  2. Hybrid cloud applications. Enterprise cloud applications (basically SaaS applications) suffer from trust issues. Most companies can’t trust all of their data to an outside vendor. They can trust some of their data to an outside vendor while other data and functions must remain under company IT control. Expect to see more enterprise applications partitioned between cloud and on-premises data centers. At present, several vendors will offer a cloud version and an on-premises version with some synchronization of non-sensitive information. At some point, vendors will allow the application’s functions to be split between the cloud and customer data centers. So a majority of an application will be housed in the cloud but a small part with sensitive information will remain on-premises. This provides the best balance between efficiency and access benefits of the cloud and the security of on-premises solutions.
  3. Adaptive design takes off but adds something beyond a superior layout. Adaptive design provides a better user experience since a server determines from the beginning what the layout needs to be. It eliminates the confusion that sudden changes in UI cause for the user. Mobile designers will be going beyond simple UI changes though. Developers are just starting to truly understand how knowledge workers use different end-points and which changes in workflows make for the best user experience.

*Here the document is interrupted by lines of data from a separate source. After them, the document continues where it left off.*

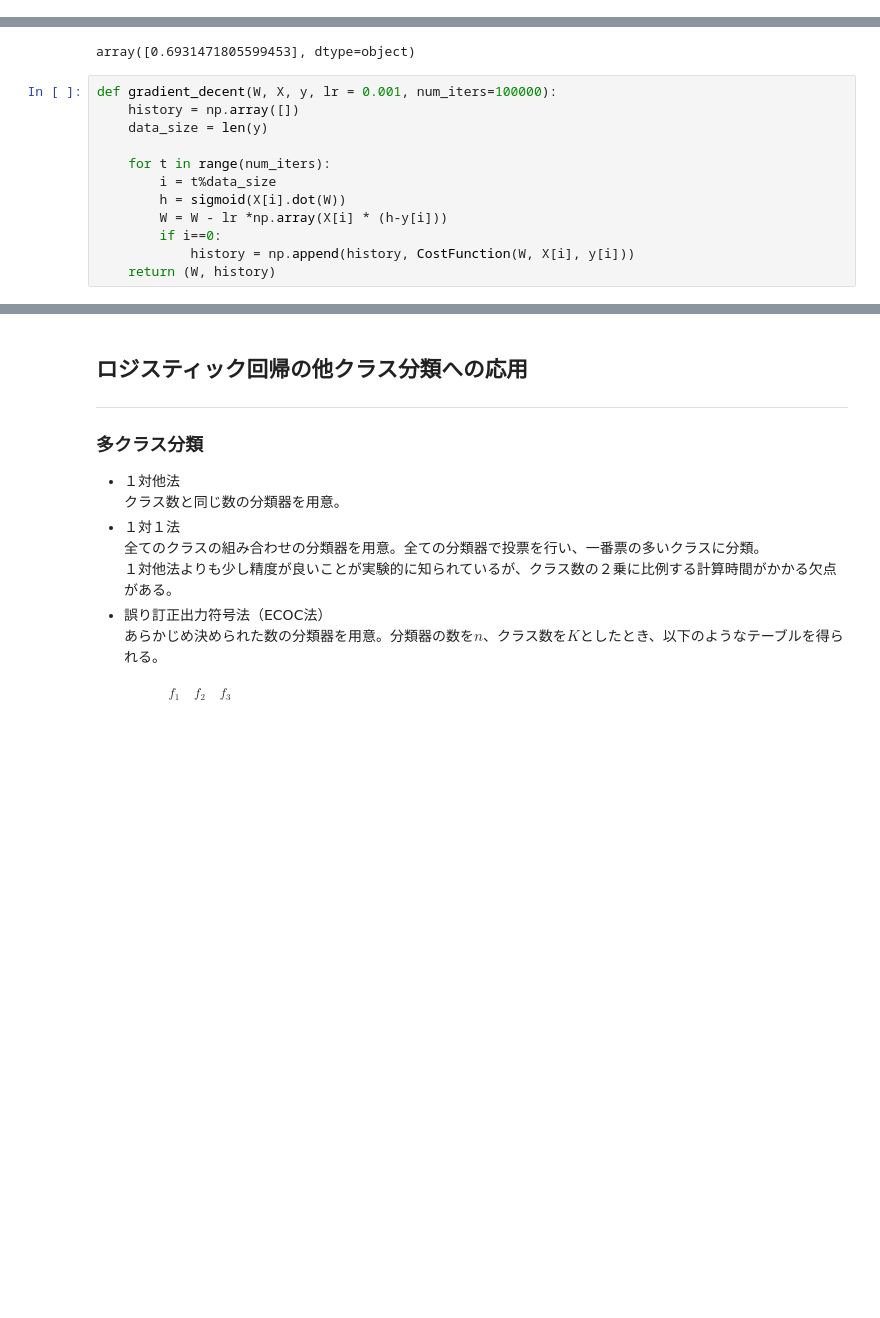
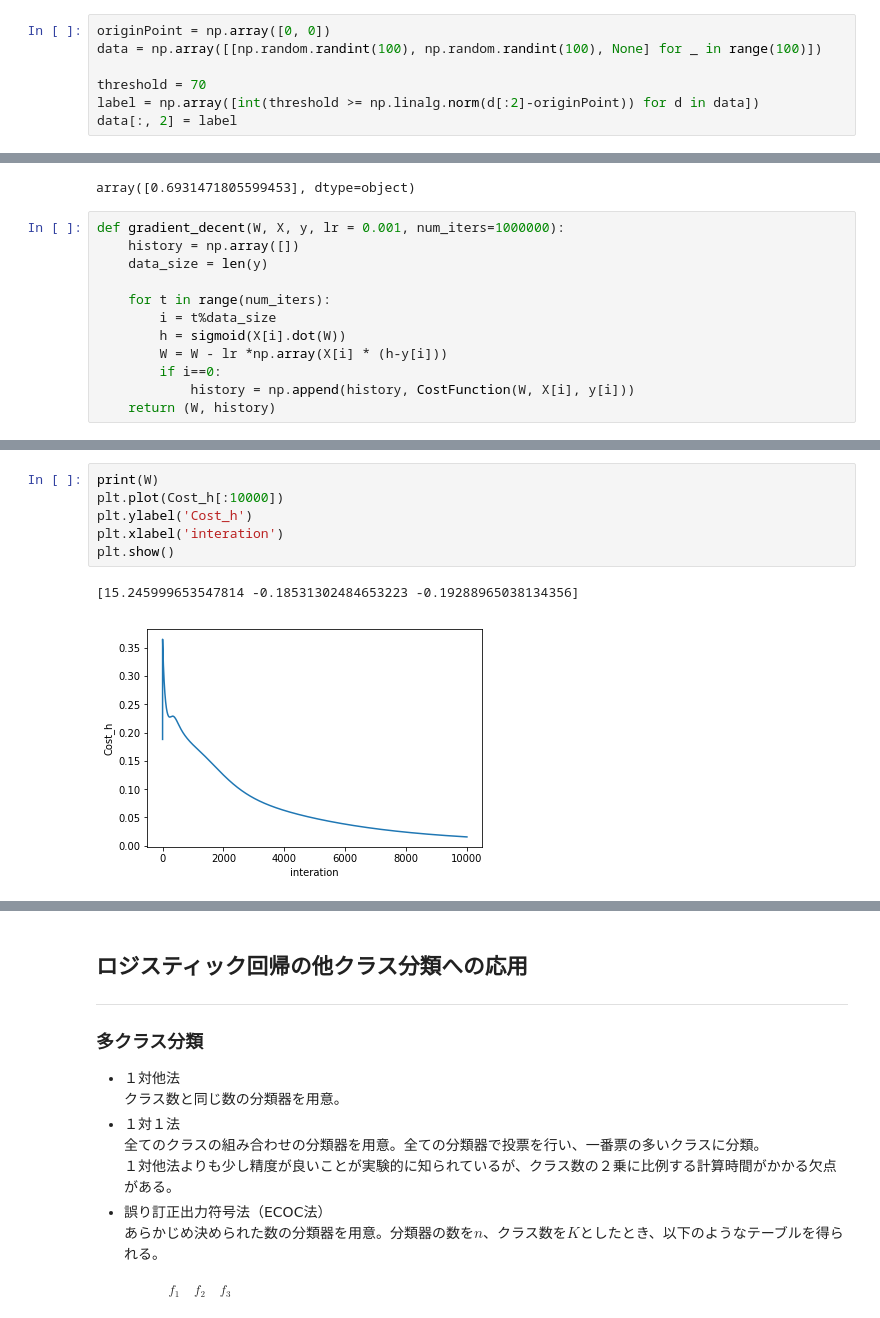
Before and after one commit to louis1022/ML_notebook, a Jupyter notebook: LogisticRegression.ipynb, the cells around one changed output, grey strips where cells are left out. Saved outputs shown, nothing was run; the diff lists cells and outputs as text; blank space fills up the shorter version.

```diff
--- a/LogisticRegression.ipynb
+++ b/LogisticRegression.ipynb
@@ -189,3 +216,10 @@ print(accuracy_cnt/len(y) * 100)
+# %%
+originPoint = np.array([0, 0])
+data = np.array([[np.random.randint(100), np.random.randint(100), None] for _ in range(100)])
+
+threshold = 70
+label = np.array([int(threshold >= np.linalg.norm(d[:2]-originPoint)) for d in data])
+data[:, 2] = label
 # %%
 def sigmoid(z):
     return( 1 / (1 + np.exp( -z )) )
@@ -203,7 +237,7 @@ CostFunction(initial_theta, X[0], y[0])
 # %% [output]
 array([0.6931471805599453], dtype=object)
 # %%
-def gradient_decent(W, X, y, lr = 0.001, num_iters=100000):
+def gradient_decent(W, X, y, lr = 0.001, num_iters=1000000):
     history = np.array([])
     data_size = len(y)
 
@@ -227,0 +263,9 @@ elapsed_time:1.6756980419158936[sec]
+# %%
+print(W)
+plt.plot(Cost_h[:10000])
+plt.ylabel('Cost_h')
+plt.xlabel('interation')
+plt.show()
+# %% [output]
+[15.245999653547814 -0.18531302484653223 -0.19288965038134356]
+[figure, added]
```
Also changed, not shown: parts of 49 cells of this notebook, 1 other file.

  4. The backlash against data driven enterprises. The hype for big data and analytics has finally reached its apex as the data driven enterprise. In theory, by embedding analytic objects inside applications (as opposed to in reports) is the ultimate delivery model for business intelligence. Some business journals have even suggested that we will need to train knowledge workers to override their instincts and experience and trust in the data. Instead, knowledge workers will be bombarded with data which they lack the skills to interpret it. Even if they can properly place the data in context, it would be irresponsible to trust it explicitly. Computers do not think and cannot make complex decisions. The idea that a data model can tell you everything you need to succeed is predicated on perfect models and a perfectly predictable world. Managers especially will soon realize how few real decisions are truly data driven. Data helps humans make decisions but cannot drive them.
  5. M&A activity will continue to grow. 2013 was a banner year for acquisitions and 2014 will be even better. There are too many companies in the enterprise social network, mobile messaging, and social marketing space. That’s not why we will see companies being purchased though. We’ve gotten to that point in each of these markets where scale really matters. That will drive small companies into the arms of big ones and force many companies to combine. Bigger will be better.

On the surface, this may seem to be a boring year for enterprise applications. There will be few new blockbuster product categories like social or earthshattering platform activity as happened when cloud and mobile applications first came on the scene. Instead, 2014 will be the year that all three become mainstream and part of the everyday life of knowledge workers. Finally, the conversation will be shifting from technology to the business.